EXERCISE GOAL:
Below are records; how many of their lines hold the string "Realtime"? Reply with nothing but the number.
[THE RECORDS — start]
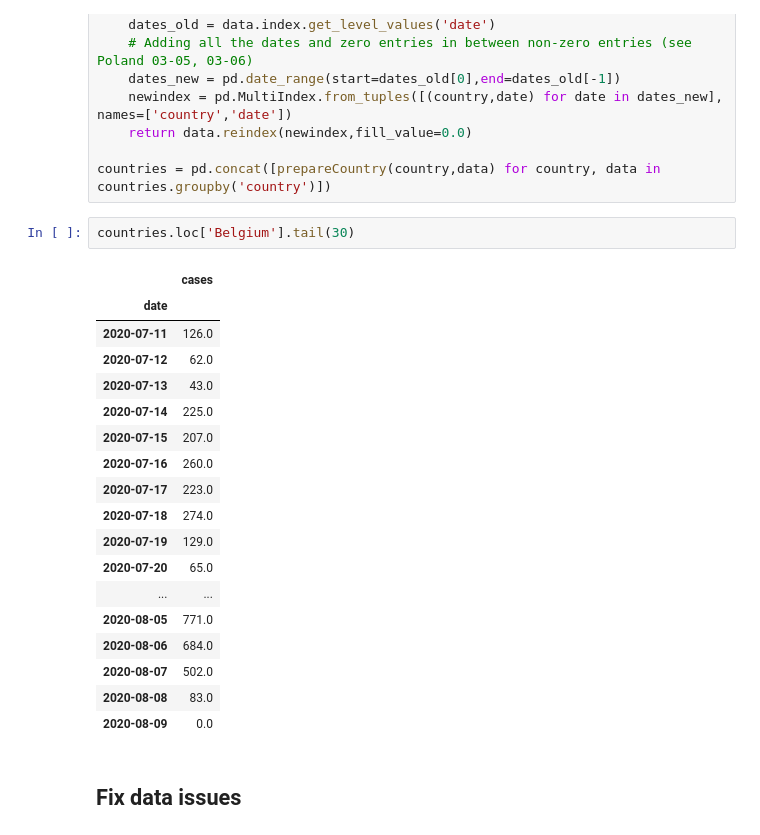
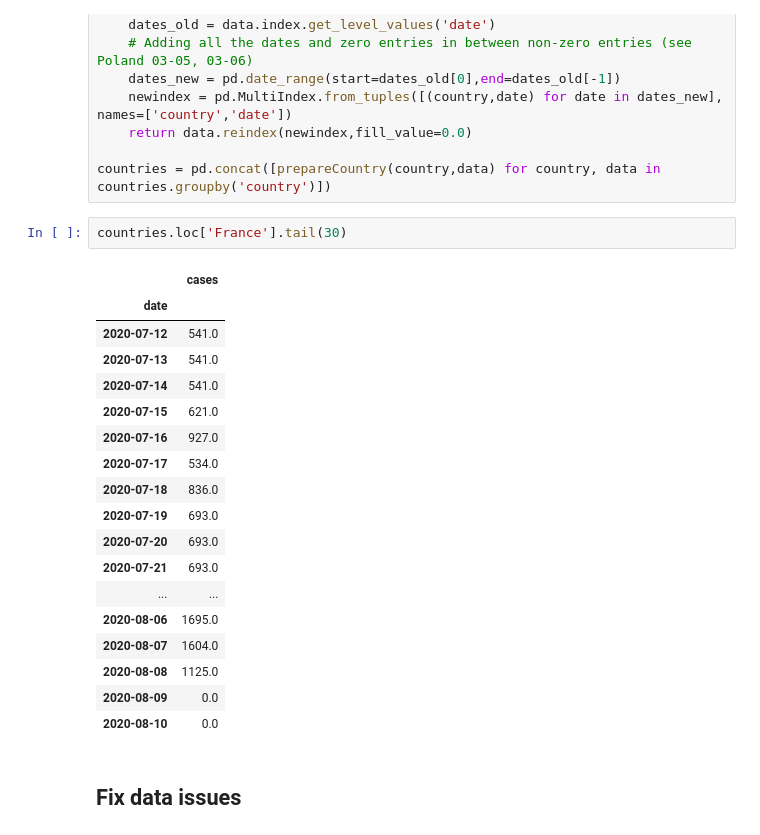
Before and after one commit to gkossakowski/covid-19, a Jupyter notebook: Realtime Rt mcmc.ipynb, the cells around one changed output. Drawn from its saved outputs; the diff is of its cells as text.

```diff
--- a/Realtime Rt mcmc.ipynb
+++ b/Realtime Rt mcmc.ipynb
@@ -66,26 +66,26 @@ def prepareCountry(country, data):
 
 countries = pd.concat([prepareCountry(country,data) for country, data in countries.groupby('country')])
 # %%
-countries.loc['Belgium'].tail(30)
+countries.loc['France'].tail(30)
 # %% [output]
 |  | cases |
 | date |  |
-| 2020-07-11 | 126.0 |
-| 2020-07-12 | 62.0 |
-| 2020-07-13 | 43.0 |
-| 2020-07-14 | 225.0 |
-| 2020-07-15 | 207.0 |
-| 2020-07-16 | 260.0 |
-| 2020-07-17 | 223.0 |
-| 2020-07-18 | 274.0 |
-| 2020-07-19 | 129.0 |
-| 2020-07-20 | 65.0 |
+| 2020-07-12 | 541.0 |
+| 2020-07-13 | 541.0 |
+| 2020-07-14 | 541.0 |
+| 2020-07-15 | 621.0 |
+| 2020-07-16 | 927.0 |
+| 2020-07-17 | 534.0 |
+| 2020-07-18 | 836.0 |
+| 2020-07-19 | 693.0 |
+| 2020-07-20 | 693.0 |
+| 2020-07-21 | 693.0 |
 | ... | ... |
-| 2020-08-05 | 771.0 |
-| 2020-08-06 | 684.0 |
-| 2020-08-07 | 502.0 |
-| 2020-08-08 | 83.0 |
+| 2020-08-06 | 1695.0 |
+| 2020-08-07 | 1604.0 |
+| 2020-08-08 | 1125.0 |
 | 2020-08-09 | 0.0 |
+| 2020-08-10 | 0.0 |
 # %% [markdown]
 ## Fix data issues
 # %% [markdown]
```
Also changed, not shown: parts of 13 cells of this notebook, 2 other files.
[THE RECORDS — finish]
ANSWER SPACE:
3